In this Saturday, June 26, 2021 photo. The Celebrity Edge is moored at Port Everglades, in Fort Lauderdale, Fla. Cruise companies are adapting to a changing landscape amid a rise in COVID-19 cases that is threatening to dampen the industry’s comeback.
MIAMI (AP) — Joel Steckler was eager for his first cruise in more than a year and a half, and he chose the ship that just two months ago became the first to accept passengers again after a long pandemic shutdown.
Steckler was fully vaccinated against COVID-19 and that was enough to resume cruising, under initial guidance from the U.S. Centers for Disease Control and Prevention.
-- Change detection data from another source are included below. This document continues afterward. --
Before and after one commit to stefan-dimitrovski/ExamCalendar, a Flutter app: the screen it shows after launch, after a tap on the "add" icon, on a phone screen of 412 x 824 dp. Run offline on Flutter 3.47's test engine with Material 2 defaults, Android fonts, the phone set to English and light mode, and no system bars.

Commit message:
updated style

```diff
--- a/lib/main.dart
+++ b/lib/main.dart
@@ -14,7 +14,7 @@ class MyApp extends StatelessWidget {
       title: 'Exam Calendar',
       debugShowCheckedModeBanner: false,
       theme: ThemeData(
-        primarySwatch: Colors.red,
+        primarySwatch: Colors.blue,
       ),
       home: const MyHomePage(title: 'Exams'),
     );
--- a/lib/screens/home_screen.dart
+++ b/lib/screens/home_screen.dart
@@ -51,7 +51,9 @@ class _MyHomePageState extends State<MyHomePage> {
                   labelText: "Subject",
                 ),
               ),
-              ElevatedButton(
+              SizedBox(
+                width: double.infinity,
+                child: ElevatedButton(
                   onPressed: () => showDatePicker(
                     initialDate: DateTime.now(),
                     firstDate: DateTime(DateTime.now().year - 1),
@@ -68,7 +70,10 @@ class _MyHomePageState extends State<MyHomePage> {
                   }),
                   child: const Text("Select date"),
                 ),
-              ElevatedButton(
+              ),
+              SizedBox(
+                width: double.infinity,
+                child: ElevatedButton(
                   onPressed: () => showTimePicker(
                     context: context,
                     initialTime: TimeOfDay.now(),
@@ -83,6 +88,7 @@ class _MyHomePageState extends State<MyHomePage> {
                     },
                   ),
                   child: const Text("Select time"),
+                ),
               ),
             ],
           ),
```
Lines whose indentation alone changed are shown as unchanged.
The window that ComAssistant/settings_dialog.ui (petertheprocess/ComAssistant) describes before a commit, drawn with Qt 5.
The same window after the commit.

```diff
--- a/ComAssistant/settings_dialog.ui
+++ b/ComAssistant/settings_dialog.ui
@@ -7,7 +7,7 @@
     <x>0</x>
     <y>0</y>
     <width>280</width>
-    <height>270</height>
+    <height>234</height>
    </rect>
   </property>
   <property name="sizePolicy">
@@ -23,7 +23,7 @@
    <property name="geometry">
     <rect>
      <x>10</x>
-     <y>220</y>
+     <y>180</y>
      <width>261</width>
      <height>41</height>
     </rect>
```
Now, the 63-year-old from Long Island, New York, is going to postpone the trip he had planned for Saturday amid new, tighter guidelines prompted by the delta-variant-fueled surge in cases and breakthrough infections.
“You just have to make a personal decision,” said Steckler, who takes medication that suppresses his immune system and changed his plans after consulting his doctor. “You don’t want to be in a position where you are sick on a cruise and you have to fly home or somehow get home.”
Cruise lines have detected infections among vaccinated crew members and passengers, including in an elderly traveler who recently died. Last Friday, the CDC began advising travelers who are at a higher risk for severe COVID-19 illness to avoid cruises. It is also recommending that passengers show both a recent negative COVID test and proof they’ve been immunized.
In addition to the surging delta virus, the CDC changed its cruise guidelines for high-risk groups because of the close proximity of ship passengers, the limited options for care on board and the challenges of medically evacuating travelers at sea, Centers spokeswoman Kristen Nordlund said Tuesday.